Top of SOURCE DATA

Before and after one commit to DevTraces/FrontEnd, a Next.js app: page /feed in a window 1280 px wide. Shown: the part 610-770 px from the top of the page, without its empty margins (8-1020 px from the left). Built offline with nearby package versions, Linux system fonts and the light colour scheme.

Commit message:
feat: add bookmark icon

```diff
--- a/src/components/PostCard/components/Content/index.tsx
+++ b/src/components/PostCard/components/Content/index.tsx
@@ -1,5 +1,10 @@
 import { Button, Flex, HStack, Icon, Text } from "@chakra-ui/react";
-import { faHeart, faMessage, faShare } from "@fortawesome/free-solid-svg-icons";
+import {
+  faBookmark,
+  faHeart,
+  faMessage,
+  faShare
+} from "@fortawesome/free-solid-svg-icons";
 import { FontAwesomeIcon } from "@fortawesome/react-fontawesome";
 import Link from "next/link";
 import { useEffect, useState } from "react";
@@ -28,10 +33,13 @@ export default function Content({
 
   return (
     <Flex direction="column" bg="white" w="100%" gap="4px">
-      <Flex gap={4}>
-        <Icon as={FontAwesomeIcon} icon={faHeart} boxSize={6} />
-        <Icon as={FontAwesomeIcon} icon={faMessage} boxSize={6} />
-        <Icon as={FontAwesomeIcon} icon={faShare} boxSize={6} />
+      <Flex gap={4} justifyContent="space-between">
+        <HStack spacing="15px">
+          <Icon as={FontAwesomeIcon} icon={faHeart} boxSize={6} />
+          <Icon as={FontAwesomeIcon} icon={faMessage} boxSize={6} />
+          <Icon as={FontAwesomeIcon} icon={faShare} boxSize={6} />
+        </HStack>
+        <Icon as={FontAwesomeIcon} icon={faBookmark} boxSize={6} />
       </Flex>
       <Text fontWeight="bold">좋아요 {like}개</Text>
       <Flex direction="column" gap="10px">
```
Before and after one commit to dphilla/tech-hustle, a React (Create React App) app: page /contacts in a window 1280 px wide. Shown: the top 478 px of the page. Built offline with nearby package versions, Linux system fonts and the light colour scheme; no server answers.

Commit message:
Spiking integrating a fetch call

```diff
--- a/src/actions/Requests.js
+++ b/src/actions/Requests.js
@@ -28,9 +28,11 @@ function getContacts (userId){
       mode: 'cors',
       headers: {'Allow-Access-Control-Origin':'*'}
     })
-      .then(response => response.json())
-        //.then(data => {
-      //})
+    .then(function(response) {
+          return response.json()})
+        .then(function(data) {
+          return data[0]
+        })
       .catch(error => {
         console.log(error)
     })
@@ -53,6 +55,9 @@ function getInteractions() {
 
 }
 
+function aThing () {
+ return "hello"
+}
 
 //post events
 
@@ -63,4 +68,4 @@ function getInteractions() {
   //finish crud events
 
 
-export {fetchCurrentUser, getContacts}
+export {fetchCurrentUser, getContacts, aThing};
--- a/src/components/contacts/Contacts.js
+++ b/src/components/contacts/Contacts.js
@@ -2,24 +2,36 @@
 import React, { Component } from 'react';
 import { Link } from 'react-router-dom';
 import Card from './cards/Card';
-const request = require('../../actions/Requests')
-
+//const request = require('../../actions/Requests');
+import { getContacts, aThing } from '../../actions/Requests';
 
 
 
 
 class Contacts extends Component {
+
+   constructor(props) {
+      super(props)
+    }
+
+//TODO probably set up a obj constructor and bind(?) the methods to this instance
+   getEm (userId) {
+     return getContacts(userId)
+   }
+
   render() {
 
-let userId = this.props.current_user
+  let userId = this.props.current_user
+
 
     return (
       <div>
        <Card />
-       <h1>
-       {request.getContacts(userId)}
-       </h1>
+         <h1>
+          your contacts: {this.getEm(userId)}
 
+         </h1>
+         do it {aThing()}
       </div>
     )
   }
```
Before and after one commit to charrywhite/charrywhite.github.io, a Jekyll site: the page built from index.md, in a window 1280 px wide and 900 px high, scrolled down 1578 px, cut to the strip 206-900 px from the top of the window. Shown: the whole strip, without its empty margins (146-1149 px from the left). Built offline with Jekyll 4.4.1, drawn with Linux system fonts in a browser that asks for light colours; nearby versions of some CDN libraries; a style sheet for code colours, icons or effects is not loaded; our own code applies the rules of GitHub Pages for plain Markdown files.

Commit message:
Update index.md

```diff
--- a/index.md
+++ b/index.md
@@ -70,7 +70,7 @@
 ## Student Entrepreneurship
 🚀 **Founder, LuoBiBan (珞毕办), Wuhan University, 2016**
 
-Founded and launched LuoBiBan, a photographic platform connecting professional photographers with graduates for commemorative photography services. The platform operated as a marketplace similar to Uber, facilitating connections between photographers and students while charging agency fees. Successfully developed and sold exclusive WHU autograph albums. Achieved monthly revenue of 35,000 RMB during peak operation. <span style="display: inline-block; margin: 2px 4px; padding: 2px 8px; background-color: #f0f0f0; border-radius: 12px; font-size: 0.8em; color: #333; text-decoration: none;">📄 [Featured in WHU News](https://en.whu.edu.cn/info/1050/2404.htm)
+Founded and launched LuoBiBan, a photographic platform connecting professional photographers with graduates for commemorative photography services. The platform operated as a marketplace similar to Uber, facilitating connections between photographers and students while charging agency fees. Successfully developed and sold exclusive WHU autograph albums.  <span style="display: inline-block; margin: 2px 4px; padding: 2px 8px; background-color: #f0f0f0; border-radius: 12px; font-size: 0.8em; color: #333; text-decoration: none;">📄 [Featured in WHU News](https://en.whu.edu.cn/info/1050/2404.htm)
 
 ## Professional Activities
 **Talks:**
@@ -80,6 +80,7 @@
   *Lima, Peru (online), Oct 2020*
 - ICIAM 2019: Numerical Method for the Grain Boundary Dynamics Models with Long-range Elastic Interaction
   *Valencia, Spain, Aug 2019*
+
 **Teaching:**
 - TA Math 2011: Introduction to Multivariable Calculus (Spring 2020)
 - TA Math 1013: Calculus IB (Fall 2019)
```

Bottom of SOURCE DATA

EXERCISE PROMPT –
Each line of the data is to be restated exactly.

ANSWER FOR THIS EXERCISE –
Before and after one commit to DevTraces/FrontEnd, a Next.js app: page /feed in a window 1280 px wide. Shown: the part 610-770 px from the top of the page, without its empty margins (8-1020 px from the left). Built offline with nearby package versions, Linux system fonts and the light colour scheme.

Commit message:
feat: add bookmark icon

```diff
--- a/src/components/PostCard/components/Content/index.tsx
+++ b/src/components/PostCard/components/Content/index.tsx
@@ -1,5 +1,10 @@
 import { Button, Flex, HStack, Icon, Text } from "@chakra-ui/react";
-import { faHeart, faMessage, faShare } from "@fortawesome/free-solid-svg-icons";
+import {
+  faBookmark,
+  faHeart,
+  faMessage,
+  faShare
+} from "@fortawesome/free-solid-svg-icons";
 import { FontAwesomeIcon } from "@fortawesome/react-fontawesome";
 import Link from "next/link";
 import { useEffect, useState } from "react";
@@ -28,10 +33,13 @@ export default function Content({
 
   return (
     <Flex direction="column" bg="white" w="100%" gap="4px">
-      <Flex gap={4}>
-        <Icon as={FontAwesomeIcon} icon={faHeart} boxSize={6} />
-        <Icon as={FontAwesomeIcon} icon={faMessage} boxSize={6} />
-        <Icon as={FontAwesomeIcon} icon={faShare} boxSize={6} />
+      <Flex gap={4} justifyContent="space-between">
+        <HStack spacing="15px">
+          <Icon as={FontAwesomeIcon} icon={faHeart} boxSize={6} />
+          <Icon as={FontAwesomeIcon} icon={faMessage} boxSize={6} />
+          <Icon as={FontAwesomeIcon} icon={faShare} boxSize={6} />
+        </HStack>
+        <Icon as={FontAwesomeIcon} icon={faBookmark} boxSize={6} />
       </Flex>
       <Text fontWeight="bold">좋아요 {like}개</Text>
       <Flex direction="column" gap="10px">
```
Before and after one commit to dphilla/tech-hustle, a React (Create React App) app: page /contacts in a window 1280 px wide. Shown: the top 478 px of the page. Built offline with nearby package versions, Linux system fonts and the light colour scheme; no server answers.

Commit message:
Spiking integrating a fetch call

```diff
--- a/src/actions/Requests.js
+++ b/src/actions/Requests.js
@@ -28,9 +28,11 @@ function getContacts (userId){
       mode: 'cors',
       headers: {'Allow-Access-Control-Origin':'*'}
     })
-      .then(response => response.json())
-        //.then(data => {
-      //})
+    .then(function(response) {
+          return response.json()})
+        .then(function(data) {
+          return data[0]
+        })
       .catch(error => {
         console.log(error)
     })
@@ -53,6 +55,9 @@ function getInteractions() {
 
 }
 
+function aThing () {
+ return "hello"
+}
 
 //post events
 
@@ -63,4 +68,4 @@ function getInteractions() {
   //finish crud events
 
 
-export {fetchCurrentUser, getContacts}
+export {fetchCurrentUser, getContacts, aThing};
--- a/src/components/contacts/Contacts.js
+++ b/src/components/contacts/Contacts.js
@@ -2,24 +2,36 @@
 import React, { Component } from 'react';
 import { Link } from 'react-router-dom';
 import Card from './cards/Card';
-const request = require('../../actions/Requests')
-
+//const request = require('../../actions/Requests');
+import { getContacts, aThing } from '../../actions/Requests';
 
 
 
 
 class Contacts extends Component {
+
+   constructor(props) {
+      super(props)
+    }
+
+//TODO probably set up a obj constructor and bind(?) the methods to this instance
+   getEm (userId) {
+     return getContacts(userId)
+   }
+
   render() {
 
-let userId = this.props.current_user
+  let userId = this.props.current_user
+
 
     return (
       <div>
        <Card />
-       <h1>
-       {request.getContacts(userId)}
-       </h1>
+         <h1>
+          your contacts: {this.getEm(userId)}
 
+         </h1>
+         do it {aThing()}
       </div>
     )
   }
```
Before and after one commit to charrywhite/charrywhite.github.io, a Jekyll site: the page built from index.md, in a window 1280 px wide and 900 px high, scrolled down 1578 px, cut to the strip 206-900 px from the top of the window. Shown: the whole strip, without its empty margins (146-1149 px from the left). Built offline with Jekyll 4.4.1, drawn with Linux system fonts in a browser that asks for light colours; nearby versions of some CDN libraries; a style sheet for code colours, icons or effects is not loaded; our own code applies the rules of GitHub Pages for plain Markdown files.

Commit message:
Update index.md

```diff
--- a/index.md
+++ b/index.md
@@ -70,7 +70,7 @@
 ## Student Entrepreneurship
 🚀 **Founder, LuoBiBan (珞毕办), Wuhan University, 2016**
 
-Founded and launched LuoBiBan, a photographic platform connecting professional photographers with graduates for commemorative photography services. The platform operated as a marketplace similar to Uber, facilitating connections between photographers and students while charging agency fees. Successfully developed and sold exclusive WHU autograph albums. Achieved monthly revenue of 35,000 RMB during peak operation. <span style="display: inline-block; margin: 2px 4px; padding: 2px 8px; background-color: #f0f0f0; border-radius: 12px; font-size: 0.8em; color: #333; text-decoration: none;">📄 [Featured in WHU News](https://en.whu.edu.cn/info/1050/2404.htm)
+Founded and launched LuoBiBan, a photographic platform connecting professional photographers with graduates for commemorative photography services. The platform operated as a marketplace similar to Uber, facilitating connections between photographers and students while charging agency fees. Successfully developed and sold exclusive WHU autograph albums.  <span style="display: inline-block; margin: 2px 4px; padding: 2px 8px; background-color: #f0f0f0; border-radius: 12px; font-size: 0.8em; color: #333; text-decoration: none;">📄 [Featured in WHU News](https://en.whu.edu.cn/info/1050/2404.htm)
 
 ## Professional Activities
 **Talks:**
@@ -80,6 +80,7 @@
   *Lima, Peru (online), Oct 2020*
 - ICIAM 2019: Numerical Method for the Grain Boundary Dynamics Models with Long-range Elastic Interaction
   *Valencia, Spain, Aug 2019*
+
 **Teaching:**
 - TA Math 2011: Introduction to Multivariable Calculus (Spring 2020)
 - TA Math 1013: Calculus IB (Fall 2019)
```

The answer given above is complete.